- Problem to solve -
Down to the last word, output the records below, skipping any images.

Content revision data
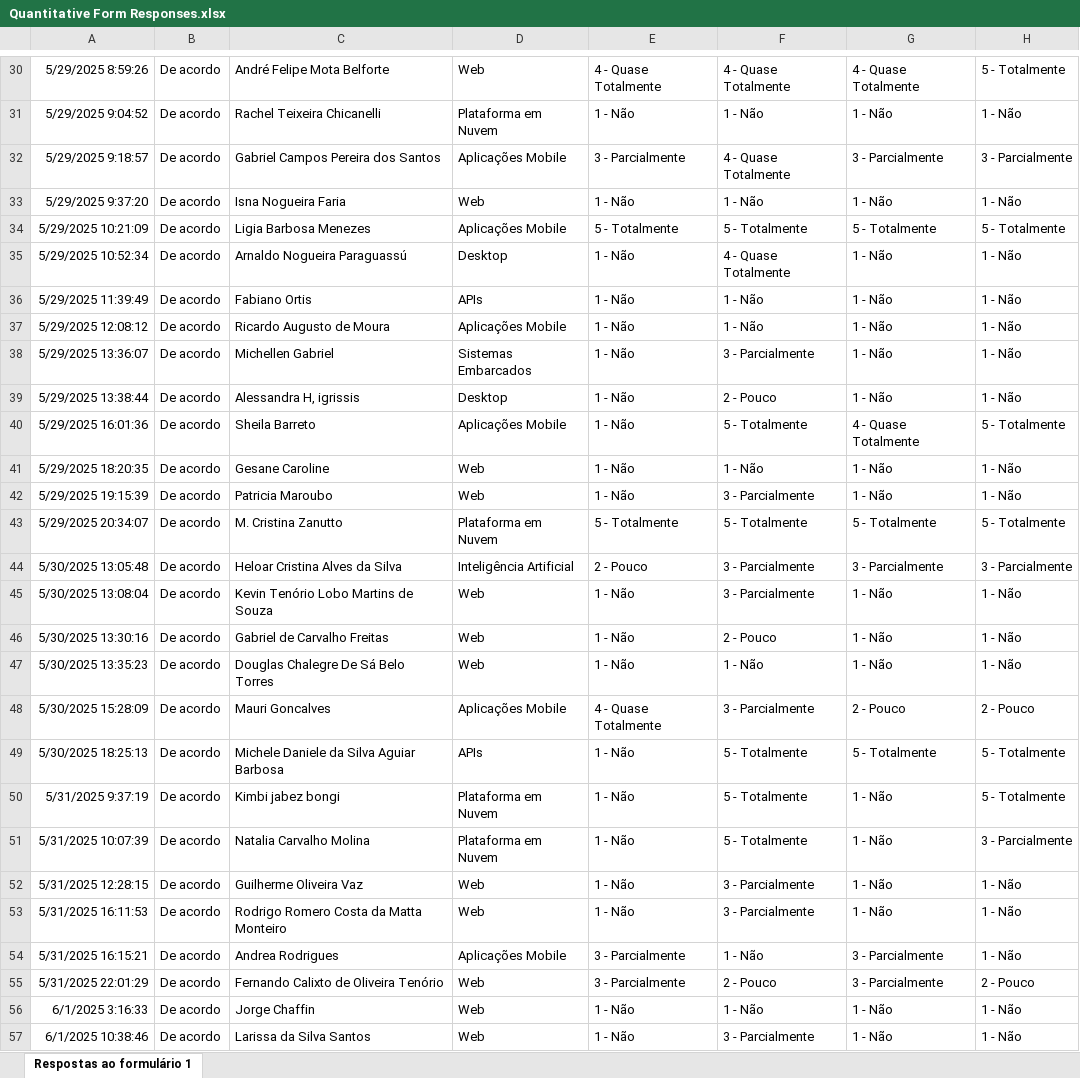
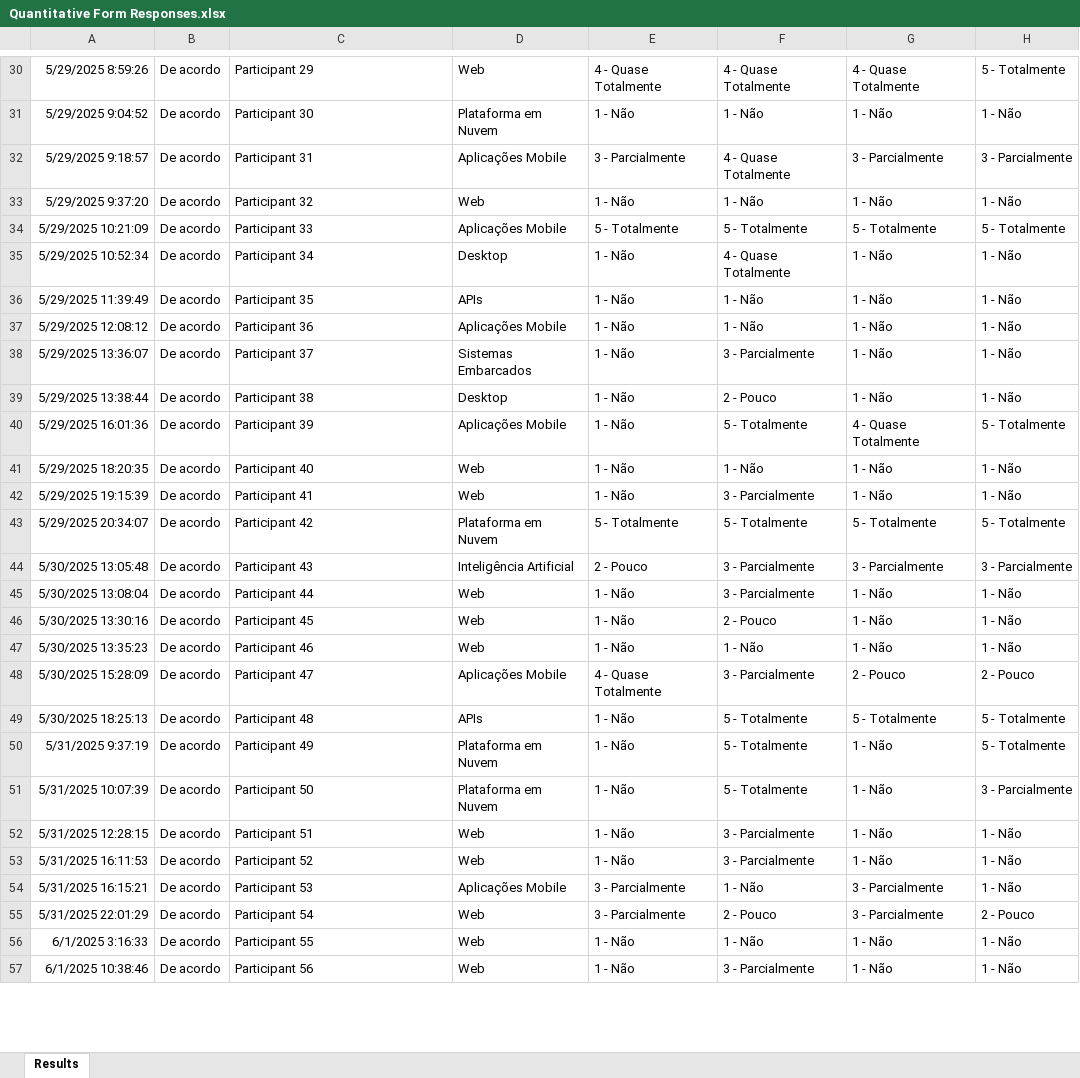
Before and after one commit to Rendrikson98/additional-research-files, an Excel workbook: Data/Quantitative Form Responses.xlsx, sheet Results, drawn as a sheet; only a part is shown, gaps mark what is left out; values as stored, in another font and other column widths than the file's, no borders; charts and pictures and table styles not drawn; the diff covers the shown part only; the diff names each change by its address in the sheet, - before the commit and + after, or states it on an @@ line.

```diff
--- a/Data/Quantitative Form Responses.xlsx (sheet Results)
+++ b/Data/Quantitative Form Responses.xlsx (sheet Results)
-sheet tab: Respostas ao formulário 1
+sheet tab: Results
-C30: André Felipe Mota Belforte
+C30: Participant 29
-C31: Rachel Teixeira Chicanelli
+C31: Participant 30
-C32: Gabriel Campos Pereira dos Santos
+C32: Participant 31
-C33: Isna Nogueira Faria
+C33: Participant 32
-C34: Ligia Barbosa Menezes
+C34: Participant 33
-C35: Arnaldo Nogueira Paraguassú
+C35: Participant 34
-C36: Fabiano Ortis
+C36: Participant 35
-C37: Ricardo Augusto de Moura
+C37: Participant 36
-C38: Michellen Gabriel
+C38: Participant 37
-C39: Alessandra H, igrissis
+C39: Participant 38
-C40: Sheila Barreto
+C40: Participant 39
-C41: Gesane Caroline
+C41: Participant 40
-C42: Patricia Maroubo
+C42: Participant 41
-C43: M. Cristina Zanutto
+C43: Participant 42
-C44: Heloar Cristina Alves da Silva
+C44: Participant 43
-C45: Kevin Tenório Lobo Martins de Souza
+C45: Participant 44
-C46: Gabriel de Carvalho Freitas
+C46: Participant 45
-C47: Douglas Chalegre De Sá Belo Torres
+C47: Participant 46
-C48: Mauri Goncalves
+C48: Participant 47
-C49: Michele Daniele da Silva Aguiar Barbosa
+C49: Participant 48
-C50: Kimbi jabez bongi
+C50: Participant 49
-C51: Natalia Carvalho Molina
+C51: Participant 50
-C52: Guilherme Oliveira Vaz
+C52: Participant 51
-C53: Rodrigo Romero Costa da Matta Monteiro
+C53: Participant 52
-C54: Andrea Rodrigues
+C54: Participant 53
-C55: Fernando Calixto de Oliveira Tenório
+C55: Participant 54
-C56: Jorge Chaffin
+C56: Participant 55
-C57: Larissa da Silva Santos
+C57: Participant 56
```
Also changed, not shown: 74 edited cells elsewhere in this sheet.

- Result -
Before and after one commit to Rendrikson98/additional-research-files, an Excel workbook: Data/Quantitative Form Responses.xlsx, sheet Results, drawn as a sheet; only a part is shown, gaps mark what is left out; values as stored, in another font and other column widths than the file's, no borders; charts and pictures and table styles not drawn; the diff covers the shown part only; the diff names each change by its address in the sheet, - before the commit and + after, or states it on an @@ line.

```diff
--- a/Data/Quantitative Form Responses.xlsx (sheet Results)
+++ b/Data/Quantitative Form Responses.xlsx (sheet Results)
-sheet tab: Respostas ao formulário 1
+sheet tab: Results
-C30: André Felipe Mota Belforte
+C30: Participant 29
-C31: Rachel Teixeira Chicanelli
+C31: Participant 30
-C32: Gabriel Campos Pereira dos Santos
+C32: Participant 31
-C33: Isna Nogueira Faria
+C33: Participant 32
-C34: Ligia Barbosa Menezes
+C34: Participant 33
-C35: Arnaldo Nogueira Paraguassú
+C35: Participant 34
-C36: Fabiano Ortis
+C36: Participant 35
-C37: Ricardo Augusto de Moura
+C37: Participant 36
-C38: Michellen Gabriel
+C38: Participant 37
-C39: Alessandra H, igrissis
+C39: Participant 38
-C40: Sheila Barreto
+C40: Participant 39
-C41: Gesane Caroline
+C41: Participant 40
-C42: Patricia Maroubo
+C42: Participant 41
-C43: M. Cristina Zanutto
+C43: Participant 42
-C44: Heloar Cristina Alves da Silva
+C44: Participant 43
-C45: Kevin Tenório Lobo Martins de Souza
+C45: Participant 44
-C46: Gabriel de Carvalho Freitas
+C46: Participant 45
-C47: Douglas Chalegre De Sá Belo Torres
+C47: Participant 46
-C48: Mauri Goncalves
+C48: Participant 47
-C49: Michele Daniele da Silva Aguiar Barbosa
+C49: Participant 48
-C50: Kimbi jabez bongi
+C50: Participant 49
-C51: Natalia Carvalho Molina
+C51: Participant 50
-C52: Guilherme Oliveira Vaz
+C52: Participant 51
-C53: Rodrigo Romero Costa da Matta Monteiro
+C53: Participant 52
-C54: Andrea Rodrigues
+C54: Participant 53
-C55: Fernando Calixto de Oliveira Tenório
+C55: Participant 54
-C56: Jorge Chaffin
+C56: Participant 55
-C57: Larissa da Silva Santos
+C57: Participant 56
```
Also changed, not shown: 74 edited cells elsewhere in this sheet.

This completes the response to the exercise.